There is an anomaly between the nourishment of our natural and supernatural lives. The natural food we consume is transformed into our body and blood. The supernatural nourishment of the body and blood of Christ should transform us into him.
Such a grace is emphasized in sacramental theology: “The Eucharist immediately effects man’s union with Christ, through charity transforming him to Christ … assimilating us to him … This it accomplishes by arousing the fervor of love to the performance of acts of charity toward God and neighbor, by diminishing our self-love, and by bestowing the actual graces necessary for our perseverance” (“Christ and His Sacraments,” Priory Press, p .391).
In his apostolic letter “Stay with us, Lord,” announcing the Year of the Eucharist from October 2004 to October 2005, Pope John Paul II points out that “We are constantly tempted to reduce the Eucharist to our own dimension, while in reality it is we who must open ourselves up to the dimension of the Mystery “ (#14). In #18 he calls attention to some sources for such a correction. “Let us deepen through adoration our personal and communal contemplation, drawing upon aids to prayer inspired by the word of God and the experience of so many mystics, old and new.” These persons, by the contemplative gifts of the Holy Spirit — namely, wisdom, understanding and knowledge — penetrate the various aspects of a mystery and plumb its depths.
The first canonized saint of this millennium, St. Faustina Kowalska (1905-1938), has left us a record of such mystical comprehension of the mystery of the Eucharist.
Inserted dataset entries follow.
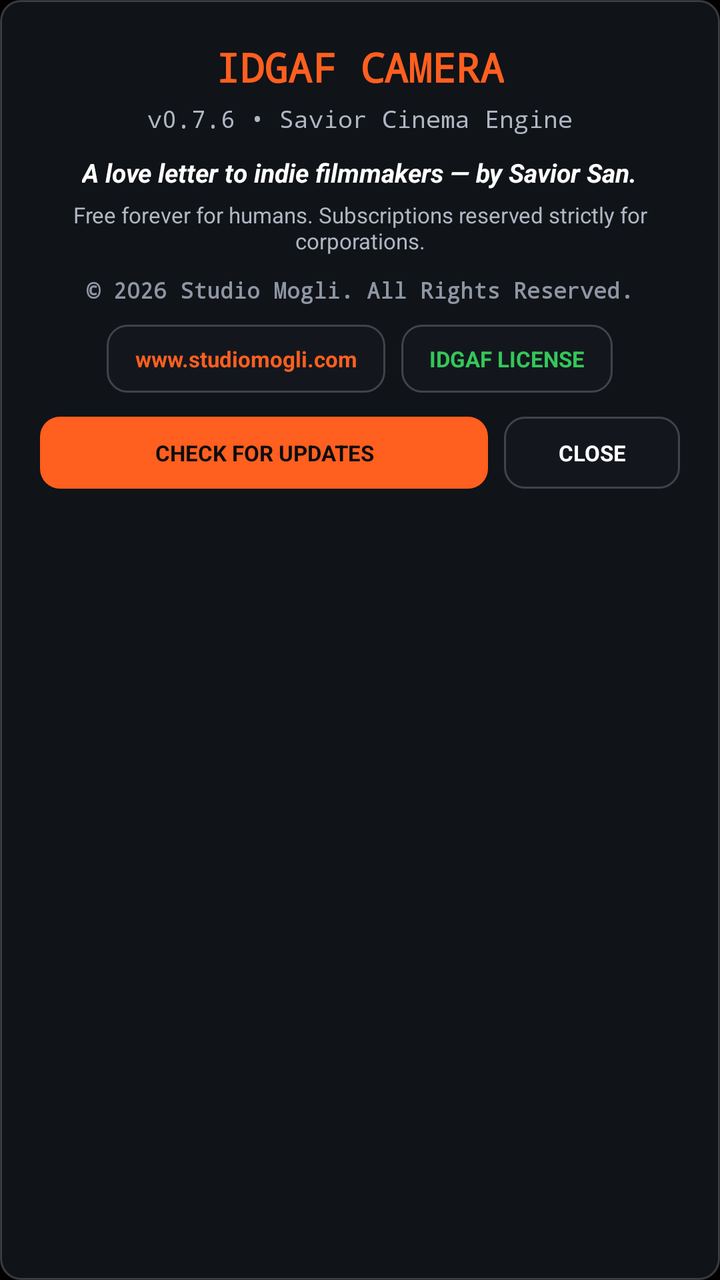
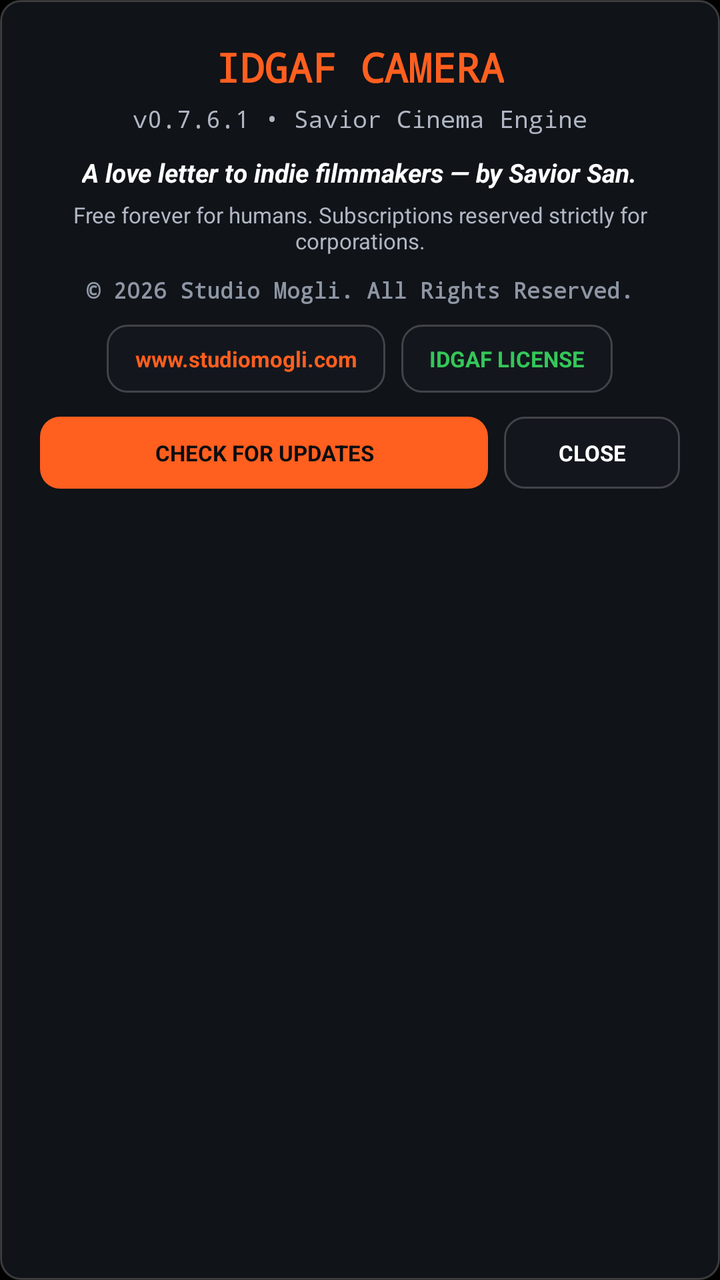

Two renders of the same Android screen: before a commit and after it. Below are the layout's source before the change and the commit's diff.
<!-- AndroidManifest.xml: application theme Theme.IdgafCamera -->
<!-- res/layout/dialog_credits.xml -->
<?xml version="1.0" encoding="utf-8"?>
<LinearLayout xmlns:android="http://schemas.android.com/apk/res/android"
    android:layout_width="match_parent"
    android:layout_height="wrap_content"
    android:background="@drawable/bg_hud_pill"
    android:gravity="center_horizontal"
    android:orientation="vertical"
    android:padding="20dp">

    <TextView
        android:layout_width="wrap_content"
        android:layout_height="wrap_content"
        android:fontFamily="monospace"
        android:text="IDGAF CAMERA"
        android:textColor="#FF5F1F"
        android:textSize="20sp"
        android:textStyle="bold" />

    <TextView
        android:id="@+id/txtCreditsVersion"
        android:layout_width="wrap_content"
        android:layout_height="wrap_content"
        android:layout_marginTop="4dp"
        android:fontFamily="monospace"
        android:text="v0.7.6 • Savior Cinema Engine"
        android:textColor="#B0B7C3"
        android:textSize="12sp" />

    <TextView
        android:layout_width="wrap_content"
        android:layout_height="wrap_content"
        android:layout_marginTop="10dp"
        android:gravity="center"
        android:text="A love letter to indie filmmakers — by Savior San."
        android:textColor="#FFFFFF"
        android:textSize="13sp"
        android:textStyle="bold|italic" />

    <TextView
        android:layout_width="wrap_content"
        android:layout_height="wrap_content"
        android:layout_marginTop="5dp"
        android:gravity="center"
        android:text="Free forever for humans. Subscriptions reserved strictly for corporations."
        android:textColor="#B0B7C3"
        android:textSize="11sp" />

    <TextView
        android:layout_width="wrap_content"
        android:layout_height="wrap_content"
        android:layout_marginTop="10dp"
        android:fontFamily="monospace"
        android:text="© 2026 Studio Mogli. All Rights Reserved."
        android:textColor="#8E96A4"
        android:textSize="11sp"
        android:textStyle="bold" />

    <LinearLayout
        android:layout_width="wrap_content"
        android:layout_height="wrap_content"
        android:layout_marginTop="10dp"
        android:gravity="center"
        android:orientation="horizontal">

        <TextView
            android:id="@+id/btnCreditsWebsite"
            android:layout_width="wrap_content"
            android:layout_height="34dp"
            android:layout_marginEnd="8dp"
            android:background="@drawable/bg_hud_pill"
            android:gravity="center"
            android:paddingStart="14dp"
            android:paddingEnd="14dp"
            android:text="www.studiomogli.com"
            android:textColor="#FF5F1F"
            android:textSize="11sp"
            android:textStyle="bold" />

        <TextView
            android:id="@+id/btnCreditsLicense"
            android:layout_width="wrap_content"
            android:layout_height="34dp"
            android:background="@drawable/bg_hud_pill"
            android:gravity="center"
            android:paddingStart="14dp"
            android:paddingEnd="14dp"
            android:text="IDGAF LICENSE"
            android:textColor="#34C759"
            android:textSize="11sp"
            android:textStyle="bold" />
    </LinearLayout>

    <LinearLayout
        android:layout_width="match_parent"
        android:layout_height="wrap_content"
        android:layout_marginTop="12dp"
        android:gravity="center"
        android:orientation="horizontal">

        <TextView
            android:id="@+id/btnCreditsCheckUpdate"
            android:layout_width="0dp"
            android:layout_height="36dp"
            android:layout_marginEnd="8dp"
            android:layout_weight="1"
            android:background="@drawable/bg_lens_active"
            android:gravity="center"
            android:text="CHECK FOR UPDATES"
            android:textColor="#0B0D10"
            android:textSize="11sp"
            android:textStyle="bold" />

        <TextView
            android:id="@+id/btnCreditsClose"
            android:layout_width="88dp"
            android:layout_height="36dp"
            android:background="@drawable/bg_hud_pill"
            android:gravity="center"
            android:text="CLOSE"
            android:textColor="#FFFFFF"
            android:textSize="11sp"
            android:textStyle="bold" />
    </LinearLayout>

</LinearLayout>
<!-- resources referenced by this layout -->
<resources>
  <!-- drawable bg_hud_pill (drawable) -->
  <?xml version="1.0" encoding="utf-8"?>
  <shape xmlns:android="http://schemas.android.com/apk/res/android" android:shape="rectangle">
      <solid android:color="#CC14181F" />
      <stroke android:width="1dp" android:color="#33FFFFFF" />
      <corners android:radius="10dp" />
  </shape>
  <!-- drawable bg_lens_active (drawable) -->
  <?xml version="1.0" encoding="utf-8"?>
  <shape xmlns:android="http://schemas.android.com/apk/res/android" android:shape="rectangle">
      <solid android:color="#FF5F1F" />
      <corners android:radius="10dp" />
  </shape>
  <style name="Theme.IdgafCamera" parent="Theme.MaterialComponents.DayNight.NoActionBar">
          <item name="android:statusBarColor">#000000</item>
          <item name="android:navigationBarColor">#000000</item>
          <item name="android:windowBackground">#000000</item>
          <item name="android:windowFullscreen">true</item>
      </style>
</resources>

<!-- the commit's change to res/layout/dialog_credits.xml (unified diff, before → after) -->
@@ -22,7 +22,7 @@
         android:layout_height="wrap_content"
         android:layout_marginTop="4dp"
         android:fontFamily="monospace"
-        android:text="v0.7.6 • Savior Cinema Engine"
+        android:text="v0.7.6.1 • Savior Cinema Engine"
         android:textColor="#B0B7C3"
         android:textSize="12sp" />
She was given the mission of propagating a special devotion to the Divine Mercy intimately related to the Eucharist. Almost every page of her diary with its 1803 entries has a reference to this Blessed Sacrament.
Several passages express her eucharistic love of Christ which inspired fervent desires for a transformation in Christ. In #483 she wrote: “Make of me, Jesus a pure and agreeable offering before the Face of Your Father. Jesus, transform me, miserable and sinful as I am, into Your own self (for You can do all things), and give me to Your Eternal Father. I want to become a sacrificial host before You, but an ordinary wafer to people. I want the fragrance of my sacrifice to be known to You alone. O Eternal God, an unquenchable fire of supplication for Your mercy burns within me. I know and understand that this is my task, here and in eternity. You Yourself have told me to speak about this great mercy and about Your goodness.”
Here we see how St. Faustina has assimilated into her personal spirituality what the Church prays liturgically when the priest prays at the Third Eucharistic Prayer of the Mass, “May he make of us an everlasting gift to you.”
The vehemence of her charity has her exclaim further in #1289: “O most sweet Jesus, set on fire my love for You and transform me into Yourself. Divinize me that my deeds may be pleasing to you. May this be accomplished by the power of the Holy Communion which I receive daily. Oh, how greatly I desire to be wholly transformed into You, O Lord!”
St. Faustina fulfilled the desire of Jesus when he said, “Do this in memory of me” (Luke 22.19). She lived the Eucharist. She exercised the priesthood of the faithful (not to be confused with the ministerial priesthood). The “Catechism of the Catholic Church” explains that privilege in this way: “The whole community of believers is priestly. The faithful exercise their baptismal priesthood through their participation, each according to his own vocation, in Christ’s mission as priest, prophet and king” (#1546).
St. Faustina, a farm girl who did not finish grammar school, knew how to transform her routine work as a convent portress and cook by uniting herself daily with the sacramental sacrifice of Christ.
Father Stan Smolenski is co-director of the Diocese of Charleston Office of Volunteers.